Ten Biggest Questions for the Sixers' Off-Season: #2. Who's Coaching?
June 7, 2013, 2:01 pm

Eleven. That's how many NBA teams fired or let go of their coaches this off-season--a whopping six of whom even made the playoffs last year, if you can believe that. A handful of those teams have already filled their vacacines--Cleveland with Mike Brown, Sacramento with Mike Malone, Atlanta with Mike Budenholzer--but the majority still remain open, meaning that the 76ers have a whole lot of competition to land their ideal candidate to replace Doug Collins as the franchise's new head coach next year.

What's more, we don't really have any idea who that ideal candidate even is. Aside from a couple whispers from anonymous sources about who the team might be interested in, we haven't gotten much insight about who Sam Hinkie and company are actually pursuing as our new fearless leader--they haven't interviewed anyone yet, nor have they made obvious advances on anyone. So all we can really do is guess about who they're looking at, based on those telephone-line rumors and arguable common sense.

[10 Biggest Questions: 10. What are we now and where are we going? | 9. Is Thad Young untouchable? | 8. Is Spencer Hawes good enough for our starting Center? | 7. Are any of our mid-level FAs worth re-signing? | 6. What players are worth trading for? | 5. Free agent targets? | 4. What to do with Evan Turner? | 3. Who are we gonna draft?]

Here's some of those rumored and likely names, many of whom are certainly on more wishlists than just that of the Sixers:

George Karl. Probably the most recognizable (and unlikely) name to suddenly be on the market, it was announced yesterday that Karl would not be returning for his final year of coaching with the Denver Nuggets, due to dispute over a contract extension. Karl has a resume easily unparalleled on the open market--the seventh-most wins in NBA history, a 60% career winning percentage, a Finals appearance in 1996 with the Sonics, and even some Coach of the Year hardware won this last year with the Nuggets, when he lead them to a franchise-best 567wins. Grantland's Zach Lowe even tweeted that it "would not shock me at all if the Sixers' revamped front office called Karl ASAP."

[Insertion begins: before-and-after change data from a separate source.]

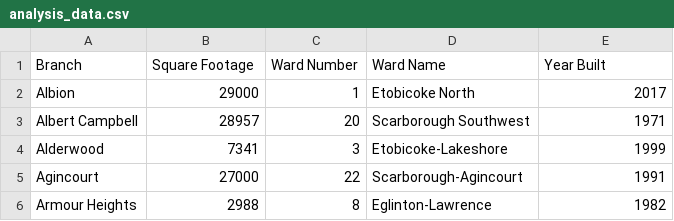
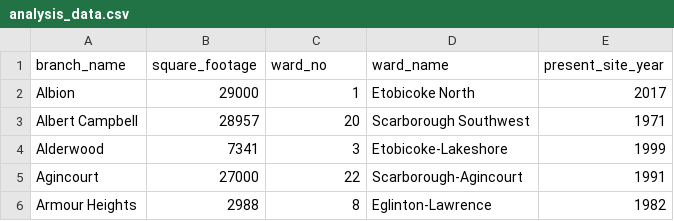
Before and after one commit to hadi-q/toronto-public-libraries, a CSV file: outputs/data/analysis_data.csv, drawn as a sheet; only a part is shown.

```diff
--- a/outputs/data/analysis_data.csv
+++ b/outputs/data/analysis_data.csv
@@ -1,2 +1,2 @@
-Branch,Square Footage,Ward Number,Ward Name,Year Built
+branch_name,square_footage,ward_no,ward_name,present_site_year
 Albion,29000,1,Etobicoke North,2017
```
Also changed, not shown: 3 other files.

Does he make sense for the Sixers, though? Well, it depends on how competitive the Sixers plan on being next year--if they're doing a modest re-stock and hope to push for the playoffs, Karl would make sense, since he's long excelled at squeezing regular-season wins out of teams of varying degrees of talent (though his relative lack of playoff success has left him under fire on occasion). I'm not sure if or why Karl would want to stick around for a long-term rebuild in Philly, however, if that's where we're headed, and I'm not sure that a young team like the Sixers will likely have will respond to an older coach (Karl turned 62 in May) more adept at handling veterans.

"George Karl doesn't seem to be the "right" coach for the Sixers," wrote Sean O'Connor of Liberty Ballers of the recently fired coach. "But we might not find that perfect fit in the end, and if we can't find one, I'm not sure there's a better placeholder out there." I tend to concur.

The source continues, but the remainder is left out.